Our interview w/ nickbroomfield1 for WhitneyCanIBeMe from Dogwoof – in cinemas Fri. Full interview: https://t.co/JEbhl2wih9 #WhitneyFilm pic.twitter.com/HPR5jGKb1O— The Hollywood News (thncom) 14 juin 2017
But throughout her troubles, Houston showed courage.
“That’s how she lived to 48, I think.” Broomfield said.
“She was just so brave and such a fighter. You know, when you see her singing those things, she’s kind of like a gladiator out there, sweating and pushing it out there and I think you can’t help but love her.”
Interviews and previously-unseen footage capture the rise and fall of surely one of the greatest singers the world has ever seen. Highlights include scenes of Houston during her 1999 world tour, filmed by Rudi Dolezal, credited as the documentary’s co-director.

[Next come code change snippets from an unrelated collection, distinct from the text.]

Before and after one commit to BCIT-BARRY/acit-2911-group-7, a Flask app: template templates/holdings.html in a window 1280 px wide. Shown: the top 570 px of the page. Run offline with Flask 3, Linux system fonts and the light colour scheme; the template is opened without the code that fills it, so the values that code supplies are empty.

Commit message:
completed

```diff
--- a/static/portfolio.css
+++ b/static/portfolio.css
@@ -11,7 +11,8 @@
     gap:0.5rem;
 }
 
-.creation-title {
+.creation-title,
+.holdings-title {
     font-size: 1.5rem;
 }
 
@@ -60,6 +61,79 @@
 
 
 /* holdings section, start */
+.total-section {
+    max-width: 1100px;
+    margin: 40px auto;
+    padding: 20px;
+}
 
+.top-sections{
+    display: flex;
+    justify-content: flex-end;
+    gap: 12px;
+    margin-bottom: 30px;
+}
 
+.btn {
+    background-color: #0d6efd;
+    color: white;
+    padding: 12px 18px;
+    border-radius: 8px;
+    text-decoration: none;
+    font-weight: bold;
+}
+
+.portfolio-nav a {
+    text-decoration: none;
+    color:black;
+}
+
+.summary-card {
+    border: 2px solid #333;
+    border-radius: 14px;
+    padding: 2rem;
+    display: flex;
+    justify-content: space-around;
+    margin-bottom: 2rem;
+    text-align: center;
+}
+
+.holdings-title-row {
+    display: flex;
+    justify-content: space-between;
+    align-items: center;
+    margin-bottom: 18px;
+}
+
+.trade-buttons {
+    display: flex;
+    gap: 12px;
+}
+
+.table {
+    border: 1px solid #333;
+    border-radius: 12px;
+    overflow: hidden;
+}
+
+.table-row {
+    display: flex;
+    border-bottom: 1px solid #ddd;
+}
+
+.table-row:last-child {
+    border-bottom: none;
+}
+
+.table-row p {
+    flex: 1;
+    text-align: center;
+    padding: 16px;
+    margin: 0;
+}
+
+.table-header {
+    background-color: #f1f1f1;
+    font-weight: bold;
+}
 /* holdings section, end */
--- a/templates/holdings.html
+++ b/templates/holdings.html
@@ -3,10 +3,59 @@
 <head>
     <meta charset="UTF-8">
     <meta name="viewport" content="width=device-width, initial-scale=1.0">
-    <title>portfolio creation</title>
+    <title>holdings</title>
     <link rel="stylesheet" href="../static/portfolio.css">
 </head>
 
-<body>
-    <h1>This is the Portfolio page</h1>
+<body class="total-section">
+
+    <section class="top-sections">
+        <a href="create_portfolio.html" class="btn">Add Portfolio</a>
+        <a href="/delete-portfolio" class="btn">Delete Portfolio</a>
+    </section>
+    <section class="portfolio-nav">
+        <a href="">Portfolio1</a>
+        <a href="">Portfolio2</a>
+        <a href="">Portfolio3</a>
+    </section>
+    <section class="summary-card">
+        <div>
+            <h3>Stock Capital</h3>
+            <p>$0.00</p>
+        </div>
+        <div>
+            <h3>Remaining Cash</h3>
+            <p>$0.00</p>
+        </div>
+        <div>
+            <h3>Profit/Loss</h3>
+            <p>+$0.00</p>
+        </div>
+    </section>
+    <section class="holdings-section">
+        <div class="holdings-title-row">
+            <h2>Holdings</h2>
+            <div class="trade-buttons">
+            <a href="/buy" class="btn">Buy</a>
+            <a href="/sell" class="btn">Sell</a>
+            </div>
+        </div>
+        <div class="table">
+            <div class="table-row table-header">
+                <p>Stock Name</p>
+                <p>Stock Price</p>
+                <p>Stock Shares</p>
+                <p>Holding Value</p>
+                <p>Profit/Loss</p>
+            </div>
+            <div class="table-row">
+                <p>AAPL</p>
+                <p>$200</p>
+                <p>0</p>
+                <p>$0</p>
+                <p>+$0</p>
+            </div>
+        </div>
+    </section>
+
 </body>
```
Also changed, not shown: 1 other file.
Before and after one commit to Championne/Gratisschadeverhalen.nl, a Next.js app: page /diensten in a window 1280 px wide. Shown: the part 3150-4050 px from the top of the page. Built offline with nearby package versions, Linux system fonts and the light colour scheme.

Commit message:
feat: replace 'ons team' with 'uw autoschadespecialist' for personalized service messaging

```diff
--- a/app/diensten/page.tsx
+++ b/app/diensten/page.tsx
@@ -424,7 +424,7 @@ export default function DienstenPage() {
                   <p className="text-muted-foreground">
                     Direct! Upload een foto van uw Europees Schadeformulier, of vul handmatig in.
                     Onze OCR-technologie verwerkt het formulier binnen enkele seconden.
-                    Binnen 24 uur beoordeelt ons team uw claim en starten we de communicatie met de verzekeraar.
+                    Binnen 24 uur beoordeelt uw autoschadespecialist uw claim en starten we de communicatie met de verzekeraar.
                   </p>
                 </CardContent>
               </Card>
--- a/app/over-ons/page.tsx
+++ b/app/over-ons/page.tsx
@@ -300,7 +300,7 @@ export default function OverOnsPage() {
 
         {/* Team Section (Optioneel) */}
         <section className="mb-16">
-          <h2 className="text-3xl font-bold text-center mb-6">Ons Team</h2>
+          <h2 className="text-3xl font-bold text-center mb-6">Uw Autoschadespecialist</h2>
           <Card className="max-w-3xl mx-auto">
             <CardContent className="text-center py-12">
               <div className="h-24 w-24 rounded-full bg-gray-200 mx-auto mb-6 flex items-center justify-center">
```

Whitney Houston performs with Bobby Brown in exclusive clip from upcoming documentary https://t.co/WXJ60s7aoR pic.twitter.com/lfXo5qjJVI— Indy Film (@TheIndyFilm) 7 juin 2017
Houston won six Grammys, 30 Billboard awards and 22 American Music Awards in her career. Her best-known songs include “Saving All my Love for You,” “I Wanna Dance With Somebody” and “My Love Is Your Love.”
Her movies included “The Bodyguard” in 1992 with Kevin Costner, “The Preacher’s Wife” with Denzel Washington, and “Waiting to Exhale.”
She died in February 2012 on the eve of that year’s Grammy Awards ceremony. Authorities said cocaine abuse and heart disease contributed to her death.
“Whitney: Can I Be Me” is on cinema release and is being shown in various documentary film festivals. It will soon be released on DVD.